*Records supplied*

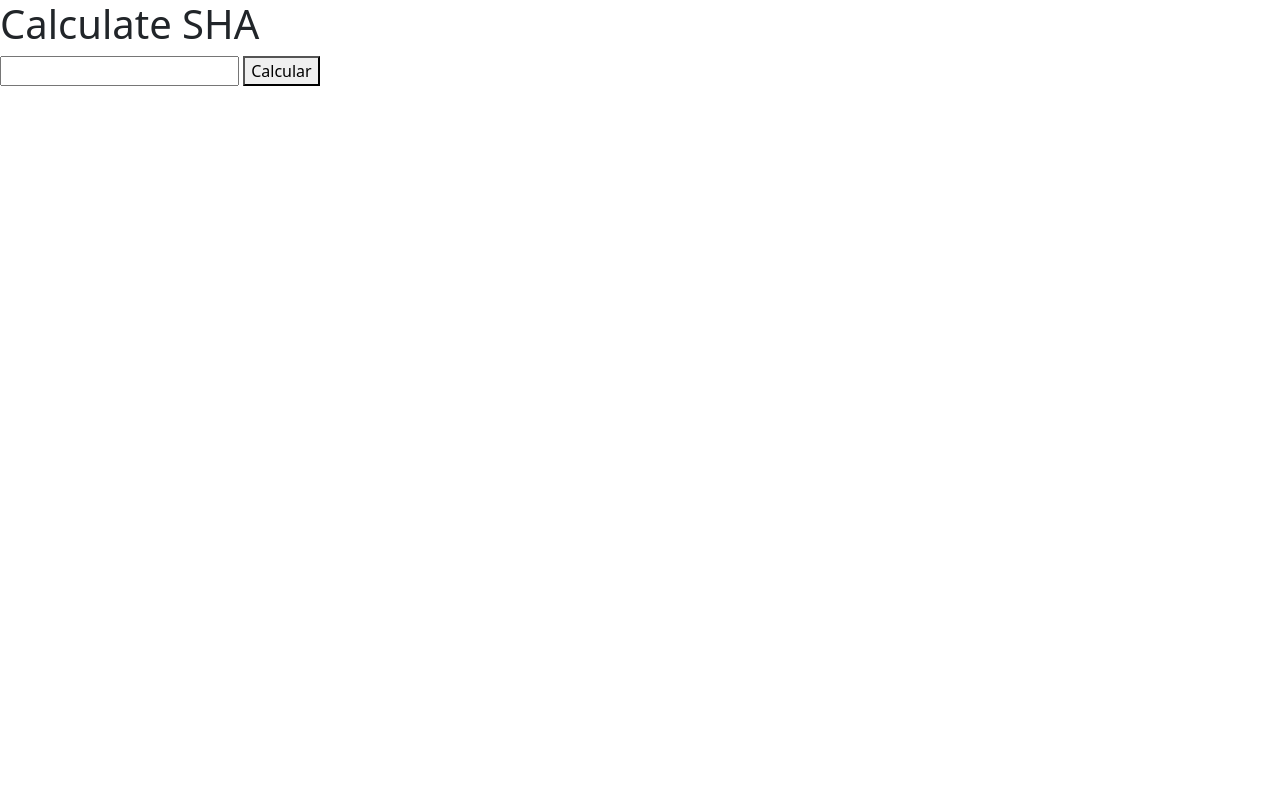
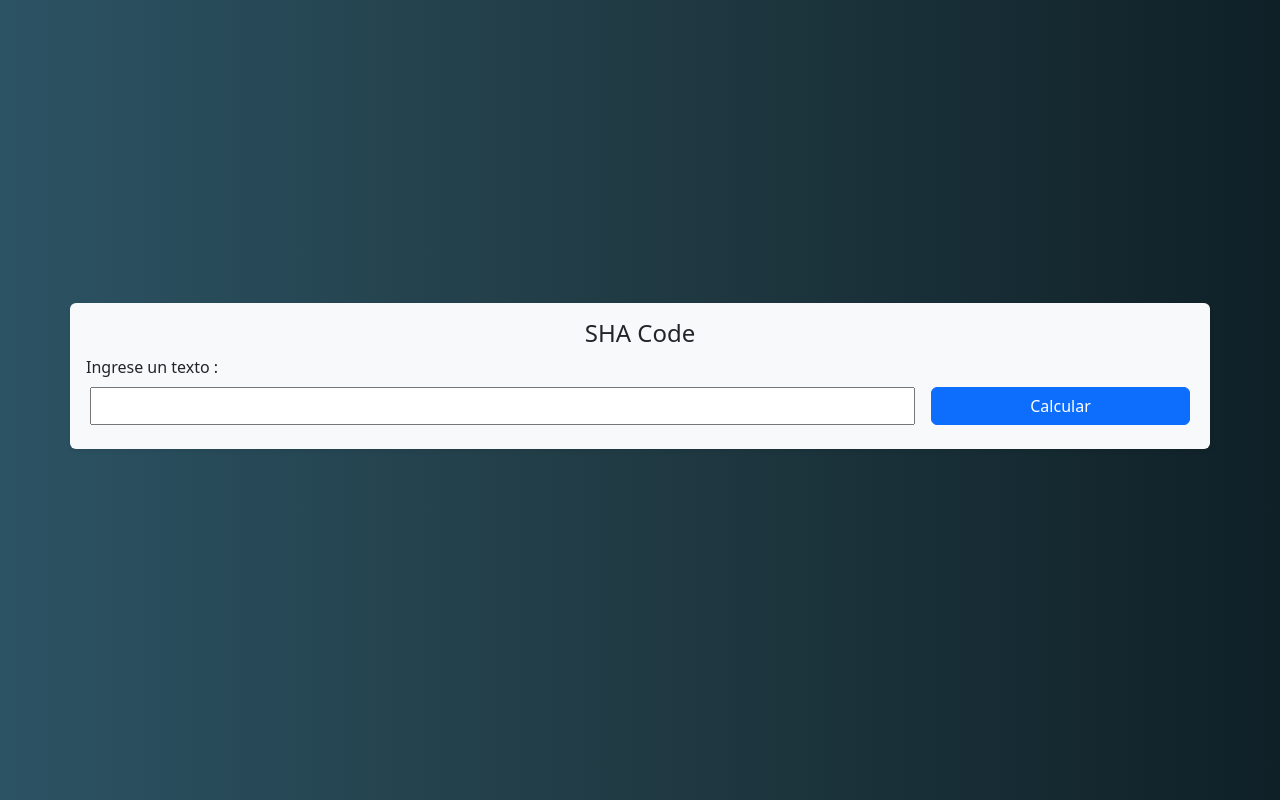
Before and after one commit to srodrigo23/pass, a Flask app: page / in a window 1280 px wide. Run offline with Flask 2, Linux system fonts and the light colour scheme; some libraries are stand-ins or nearby versions.

Commit message:
adding styles

```diff
--- /dev/null
+++ b/static/style/main.css
@@ -0,0 +1,8 @@
+/* @import url('https://cdnjs.cloudflare.com/ajax/libs/bootstrap/5.0.1/css/bootstrap.min.css'); */
+html, body {
+    height: 100%;
+        background: #0F2027;  /* fallback for old browsers */
+    background: -webkit-linear-gradient(to right, #2C5364, #203A43, #0F2027);  /* Chrome 10-25, Safari 5.1-6 */
+    background: linear-gradient(to right, #2C5364, #203A43, #0F2027); /* W3C, IE 10+/ Edge, Firefox 16+, Chrome 26+, Opera 12+, Safari 7+ */
+
+}
--- a/templates/index.html
+++ b/templates/index.html
@@ -4,20 +4,29 @@
     <head>
         <title>Rentals</title>
         <link href="https://cdn.jsdelivr.net/npm/bootstrap@5.3.0/dist/css/bootstrap.min.css" rel="stylesheet" integrity="sha384-9ndCyUaIbzAi2FUVXJi0CjmCapSmO7SnpJef0486qhLnuZ2cdeRhO02iuK6FUUVM" crossorigin="anonymous">
+        <link rel= "stylesheet" type= "text/css" href= "{{ url_for('static',filename='style/main.css') }}">
     </head>
     <body>
-        <h1>Calculate SHA</h1>
-
-        <form method='post' action='/sha'>
-            <input type="text" value="" name="formValue"/>
-            <button type="submit">Calcular</button>
-        </form>
-
-        {% if sha_value %}
-            <h3>The sha value of {{ form_value }} :</h3>
-            <h3>{{ sha_value }}</h3>
-        {% endif %}
-
+        <div class="d-flex align-items-center justify-content-center"  style="height: 100%;">
+            <div class="shadow-sm p-3 mb-5 bg-body-tertiary rounded container">
+                <h4 class="text-center">SHA Code</h4>
+                <form method='post' action='/sha'>
+                    <div class="my-2">
+                        <p class="form-label">Ingrese un texto : </p>
+                        <div class="row mx-1">
+                            <input class ="col-9 me-3" type="text" value="" name="formValue"/>
+                            <button class="col btn btn-primary" type="submit">Calcular</button>
+                        </div>
+                    </div>
+                </form>
+                {% if sha_value %}
+                    <div class="container">
+                        <a>The sha value of</a> <a class="text-danger">{{ form_value }}</a> :
+                        <a class="text-secondary">{{ sha_value }}</a>
+                    </div>
+                {% endif %}
+            </div>
+        </div>
         <!-- <ul id="navigation">
         {% for item in navigation %}
             <li><a href="{{ item.href }}">{{ item.caption }}</a></li>
```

*About this task*
Go through the records above, find every line with the word "linear", and list those lines.

*Response to this exercise*
+    background: -webkit-linear-gradient(to right, #2C5364, #203A43, #0F2027);  /* Chrome 10-25, Safari 5.1-6 */
+    background: linear-gradient(to right, #2C5364, #203A43, #0F2027); /* W3C, IE 10+/ Edge, Firefox 16+, Chrome 26+, Opera 12+, Safari 7+ */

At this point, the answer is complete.